Are we winning or losing? Are we picking the right battles? Do we have the right tools? I found myself asking all of these questions as I listened to Don’s speech. Though he began darkly, Don’s closing comments gave cause for hope. In his typical “Top Ten” format, he touched on several ideas for how preservation could grow and evolve rather than wither away. His suggestions that we consider a “graded” designation system, revisit the tax credit review process, and integrate preservation into the full spectrum of planning practice seemed particularly timely to me. Don left us with reasons to believe that, despite recent setbacks, we could find ways to leverage our success and take the preservation movement into the next 50 years.

Will O’Keefe
Communication and Programs Coordinator
Preservation Alliance of Minnesota

This talk encouraged me to think more broadly about preservation. More often than not, we're approached by individuals concerned about a specific building. While that building is the most visible piece, the neighborhood and community are integrally involved in the fate of the building and all need to be included when working toward solutions. I also appreciated his argument that preservation should be appealing to all as we prepare our legislative agenda for the coming year. Preservation is incredibly unique in that it touches so many fields and so many issues. From Donovan's talk, I realized that we can all do a better job of using this flexibility and the strong numbers backing us up, to advocate for preservation to politicians of all different stripes.

 

One Response

  1. Jim Jarvis

    December 7, 2012

    I have great respect for Mr. Rypkema’s work over the years. I have heard him speak on several occassions, and regret I was not able to attend his award lecture.

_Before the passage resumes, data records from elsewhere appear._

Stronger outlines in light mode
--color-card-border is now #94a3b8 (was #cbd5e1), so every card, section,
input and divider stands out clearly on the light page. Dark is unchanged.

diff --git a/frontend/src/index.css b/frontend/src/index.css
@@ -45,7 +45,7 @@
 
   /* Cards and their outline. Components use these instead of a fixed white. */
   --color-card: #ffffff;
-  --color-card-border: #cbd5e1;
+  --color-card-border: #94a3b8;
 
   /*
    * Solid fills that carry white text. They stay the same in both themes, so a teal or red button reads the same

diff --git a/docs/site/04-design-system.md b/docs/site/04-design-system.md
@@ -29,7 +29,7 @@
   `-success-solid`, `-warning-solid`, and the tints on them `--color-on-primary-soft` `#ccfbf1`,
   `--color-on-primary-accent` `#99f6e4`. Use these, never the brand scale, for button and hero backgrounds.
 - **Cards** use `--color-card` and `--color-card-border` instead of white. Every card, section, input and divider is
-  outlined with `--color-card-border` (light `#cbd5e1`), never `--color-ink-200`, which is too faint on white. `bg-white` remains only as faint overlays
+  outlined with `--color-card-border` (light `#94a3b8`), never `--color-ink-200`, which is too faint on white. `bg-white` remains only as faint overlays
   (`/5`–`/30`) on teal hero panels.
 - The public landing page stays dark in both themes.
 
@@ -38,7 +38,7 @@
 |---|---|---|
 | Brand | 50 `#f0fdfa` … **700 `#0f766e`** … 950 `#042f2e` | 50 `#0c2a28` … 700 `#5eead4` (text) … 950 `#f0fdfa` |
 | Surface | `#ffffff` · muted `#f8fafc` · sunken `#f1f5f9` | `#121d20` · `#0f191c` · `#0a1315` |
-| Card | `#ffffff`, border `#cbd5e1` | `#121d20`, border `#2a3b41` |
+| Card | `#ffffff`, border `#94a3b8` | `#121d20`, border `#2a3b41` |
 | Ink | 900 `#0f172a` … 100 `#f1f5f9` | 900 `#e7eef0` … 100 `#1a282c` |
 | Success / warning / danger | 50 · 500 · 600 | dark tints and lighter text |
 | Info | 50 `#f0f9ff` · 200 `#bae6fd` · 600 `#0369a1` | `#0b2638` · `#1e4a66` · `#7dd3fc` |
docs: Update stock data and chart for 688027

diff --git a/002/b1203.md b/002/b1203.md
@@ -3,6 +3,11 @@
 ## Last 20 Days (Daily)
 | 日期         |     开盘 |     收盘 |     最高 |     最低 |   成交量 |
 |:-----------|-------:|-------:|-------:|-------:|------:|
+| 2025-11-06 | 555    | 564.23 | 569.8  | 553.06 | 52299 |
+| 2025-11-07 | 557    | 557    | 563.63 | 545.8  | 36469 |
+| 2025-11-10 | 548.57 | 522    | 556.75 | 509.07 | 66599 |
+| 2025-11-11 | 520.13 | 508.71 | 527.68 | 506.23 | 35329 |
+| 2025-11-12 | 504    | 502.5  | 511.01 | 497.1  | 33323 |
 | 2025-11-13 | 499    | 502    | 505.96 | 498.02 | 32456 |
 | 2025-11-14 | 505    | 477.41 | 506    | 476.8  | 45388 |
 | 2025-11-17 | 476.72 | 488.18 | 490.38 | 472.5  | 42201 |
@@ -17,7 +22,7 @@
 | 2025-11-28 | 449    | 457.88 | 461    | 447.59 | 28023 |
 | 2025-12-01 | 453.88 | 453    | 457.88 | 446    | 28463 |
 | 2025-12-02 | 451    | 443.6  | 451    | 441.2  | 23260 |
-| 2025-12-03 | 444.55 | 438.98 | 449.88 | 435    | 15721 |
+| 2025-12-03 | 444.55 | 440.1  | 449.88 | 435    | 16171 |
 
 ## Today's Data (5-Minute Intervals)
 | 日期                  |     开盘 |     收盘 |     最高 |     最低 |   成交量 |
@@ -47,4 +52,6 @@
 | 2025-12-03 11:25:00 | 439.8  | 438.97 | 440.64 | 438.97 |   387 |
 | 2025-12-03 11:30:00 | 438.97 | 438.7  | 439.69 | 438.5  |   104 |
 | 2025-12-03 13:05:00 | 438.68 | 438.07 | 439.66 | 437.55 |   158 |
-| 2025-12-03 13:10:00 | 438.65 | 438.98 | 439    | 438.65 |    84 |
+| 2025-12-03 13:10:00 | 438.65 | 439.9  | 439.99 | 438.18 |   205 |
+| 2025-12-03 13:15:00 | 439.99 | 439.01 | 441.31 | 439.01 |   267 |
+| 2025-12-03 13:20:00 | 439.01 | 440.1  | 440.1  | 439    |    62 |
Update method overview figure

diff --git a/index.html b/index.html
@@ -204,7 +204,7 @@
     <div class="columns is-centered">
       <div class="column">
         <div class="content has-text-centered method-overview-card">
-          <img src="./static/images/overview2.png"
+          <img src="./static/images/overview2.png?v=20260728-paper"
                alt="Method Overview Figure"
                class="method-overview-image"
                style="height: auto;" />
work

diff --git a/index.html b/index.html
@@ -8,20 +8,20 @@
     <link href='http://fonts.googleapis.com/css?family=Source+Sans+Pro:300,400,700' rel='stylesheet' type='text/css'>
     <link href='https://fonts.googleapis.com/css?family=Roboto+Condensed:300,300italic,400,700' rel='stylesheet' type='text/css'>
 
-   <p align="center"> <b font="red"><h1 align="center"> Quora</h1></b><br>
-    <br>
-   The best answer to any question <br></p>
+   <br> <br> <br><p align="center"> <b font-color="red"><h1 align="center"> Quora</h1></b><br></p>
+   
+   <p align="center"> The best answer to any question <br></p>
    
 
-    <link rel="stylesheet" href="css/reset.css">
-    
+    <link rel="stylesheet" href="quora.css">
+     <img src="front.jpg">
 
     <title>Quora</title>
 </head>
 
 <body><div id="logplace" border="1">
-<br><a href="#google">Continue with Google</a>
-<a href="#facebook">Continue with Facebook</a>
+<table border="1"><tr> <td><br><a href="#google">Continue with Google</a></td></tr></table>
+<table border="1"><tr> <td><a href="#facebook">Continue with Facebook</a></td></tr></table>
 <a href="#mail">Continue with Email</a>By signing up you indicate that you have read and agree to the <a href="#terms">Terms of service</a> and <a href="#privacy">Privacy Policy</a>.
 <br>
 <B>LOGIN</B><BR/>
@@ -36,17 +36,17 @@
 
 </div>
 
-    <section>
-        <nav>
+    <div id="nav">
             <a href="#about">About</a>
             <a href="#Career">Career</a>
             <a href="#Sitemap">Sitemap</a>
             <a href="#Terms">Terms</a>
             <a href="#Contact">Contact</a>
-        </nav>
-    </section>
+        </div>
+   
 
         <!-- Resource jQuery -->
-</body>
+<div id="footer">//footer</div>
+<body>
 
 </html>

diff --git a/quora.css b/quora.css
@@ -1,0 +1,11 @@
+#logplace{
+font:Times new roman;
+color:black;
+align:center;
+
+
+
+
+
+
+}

    As to the question of whether historic preservation is losing its relevancy, I feel the answer is yes. Not because there is a diminishing public interest in the subject, but because we haven’t changed our message from the 1960s. Our concerns over rampant distruction of historic resources is no longer applicable, and the public is tired of the same old “threaten” call to action.

    Based on my 10+ years working as the historic preservation officer for two communities in Montana, I feel concern for historic resources is now a part of America’s mainstream consciousness. I hear it expressed at all levels of society. Historic resources may not always be saved, but their significance receives consideration. I believe that was the primary goal of the NHPA and its amendments. In effect we have won.

    We should celebrate that accomplishment and build stronger relationships with those who have helped us along the way.

    What do we do with this hard earned respect, I suggest we change our message and act like we are a partner, not a regulatory obstacle, in the world of development planning. We have earned a spot at the table. Much like an engineer or contractor, we can add value to an otherwise mediocre project, if preservation is willingly factored into the standard cost-benefit analysis that all projects involve. Mr. Rypkema has provided data to support this assertion.

    Ultimately, the public will continue to support historic preservation into the future, because they want to, not because they have to. We should back off with the regulatory message and reliance on federal subsidies and trust the public to apply what we have been preaching for the past 50 years. My observations suggest they are good students and they are receptive to our message. It will just take some time for the full effect to be realized.

    Beside younger people love the old cities and walkable neighborhoods. It’s their opportunity to live in a more environmental friendly way, and rebel against the auto-centric suburbs that their father and grandfather worked so hard to build.

    Sincerely,

    Jim Jarvis